TASK OBJECTIVE: An answer that reproduces all the entries exactly is what is needed.

Stored data entries

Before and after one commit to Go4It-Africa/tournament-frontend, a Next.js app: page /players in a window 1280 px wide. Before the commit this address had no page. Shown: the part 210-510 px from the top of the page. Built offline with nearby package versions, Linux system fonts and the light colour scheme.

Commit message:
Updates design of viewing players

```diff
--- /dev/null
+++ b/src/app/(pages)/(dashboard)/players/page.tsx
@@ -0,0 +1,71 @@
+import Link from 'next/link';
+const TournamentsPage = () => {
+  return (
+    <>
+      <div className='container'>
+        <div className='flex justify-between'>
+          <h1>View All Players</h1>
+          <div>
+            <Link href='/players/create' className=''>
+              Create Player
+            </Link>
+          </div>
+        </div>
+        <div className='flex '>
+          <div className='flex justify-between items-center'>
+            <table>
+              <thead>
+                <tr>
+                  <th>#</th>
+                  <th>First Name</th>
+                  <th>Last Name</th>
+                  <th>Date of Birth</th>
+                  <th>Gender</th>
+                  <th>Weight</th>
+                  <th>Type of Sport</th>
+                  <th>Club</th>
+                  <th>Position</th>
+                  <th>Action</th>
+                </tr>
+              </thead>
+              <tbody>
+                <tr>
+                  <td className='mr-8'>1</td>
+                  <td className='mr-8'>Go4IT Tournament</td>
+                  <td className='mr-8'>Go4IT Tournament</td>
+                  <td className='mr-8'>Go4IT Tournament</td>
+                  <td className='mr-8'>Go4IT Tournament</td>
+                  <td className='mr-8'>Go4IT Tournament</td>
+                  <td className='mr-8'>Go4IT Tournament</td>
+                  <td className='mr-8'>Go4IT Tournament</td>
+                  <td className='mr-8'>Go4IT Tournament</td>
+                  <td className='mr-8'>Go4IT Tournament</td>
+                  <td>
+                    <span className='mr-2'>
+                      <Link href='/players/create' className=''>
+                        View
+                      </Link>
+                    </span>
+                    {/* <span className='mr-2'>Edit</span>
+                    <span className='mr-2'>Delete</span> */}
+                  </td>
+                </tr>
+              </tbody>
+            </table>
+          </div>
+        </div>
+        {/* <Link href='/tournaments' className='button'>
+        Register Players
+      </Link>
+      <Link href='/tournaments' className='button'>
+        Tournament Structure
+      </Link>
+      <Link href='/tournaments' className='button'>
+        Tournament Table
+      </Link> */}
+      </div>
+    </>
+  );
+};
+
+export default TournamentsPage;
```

OUTPUT FOR THIS EXERCISE:
Before and after one commit to Go4It-Africa/tournament-frontend, a Next.js app: page /players in a window 1280 px wide. Before the commit this address had no page. Shown: the part 210-510 px from the top of the page. Built offline with nearby package versions, Linux system fonts and the light colour scheme.

Commit message:
Updates design of viewing players

```diff
--- /dev/null
+++ b/src/app/(pages)/(dashboard)/players/page.tsx
@@ -0,0 +1,71 @@
+import Link from 'next/link';
+const TournamentsPage = () => {
+  return (
+    <>
+      <div className='container'>
+        <div className='flex justify-between'>
+          <h1>View All Players</h1>
+          <div>
+            <Link href='/players/create' className=''>
+              Create Player
+            </Link>
+          </div>
+        </div>
+        <div className='flex '>
+          <div className='flex justify-between items-center'>
+            <table>
+              <thead>
+                <tr>
+                  <th>#</th>
+                  <th>First Name</th>
+                  <th>Last Name</th>
+                  <th>Date of Birth</th>
+                  <th>Gender</th>
+                  <th>Weight</th>
+                  <th>Type of Sport</th>
+                  <th>Club</th>
+                  <th>Position</th>
+                  <th>Action</th>
+                </tr>
+              </thead>
+              <tbody>
+                <tr>
+                  <td className='mr-8'>1</td>
+                  <td className='mr-8'>Go4IT Tournament</td>
+                  <td className='mr-8'>Go4IT Tournament</td>
+                  <td className='mr-8'>Go4IT Tournament</td>
+                  <td className='mr-8'>Go4IT Tournament</td>
+                  <td className='mr-8'>Go4IT Tournament</td>
+                  <td className='mr-8'>Go4IT Tournament</td>
+                  <td className='mr-8'>Go4IT Tournament</td>
+                  <td className='mr-8'>Go4IT Tournament</td>
+                  <td className='mr-8'>Go4IT Tournament</td>
+                  <td>
+                    <span className='mr-2'>
+                      <Link href='/players/create' className=''>
+                        View
+                      </Link>
+                    </span>
+                    {/* <span className='mr-2'>Edit</span>
+                    <span className='mr-2'>Delete</span> */}
+                  </td>
+                </tr>
+              </tbody>
+            </table>
+          </div>
+        </div>
+        {/* <Link href='/tournaments' className='button'>
+        Register Players
+      </Link>
+      <Link href='/tournaments' className='button'>
+        Tournament Structure
+      </Link>
+      <Link href='/tournaments' className='button'>
+        Tournament Table
+      </Link> */}
+      </div>
+    </>
+  );
+};
+
+export default TournamentsPage;
```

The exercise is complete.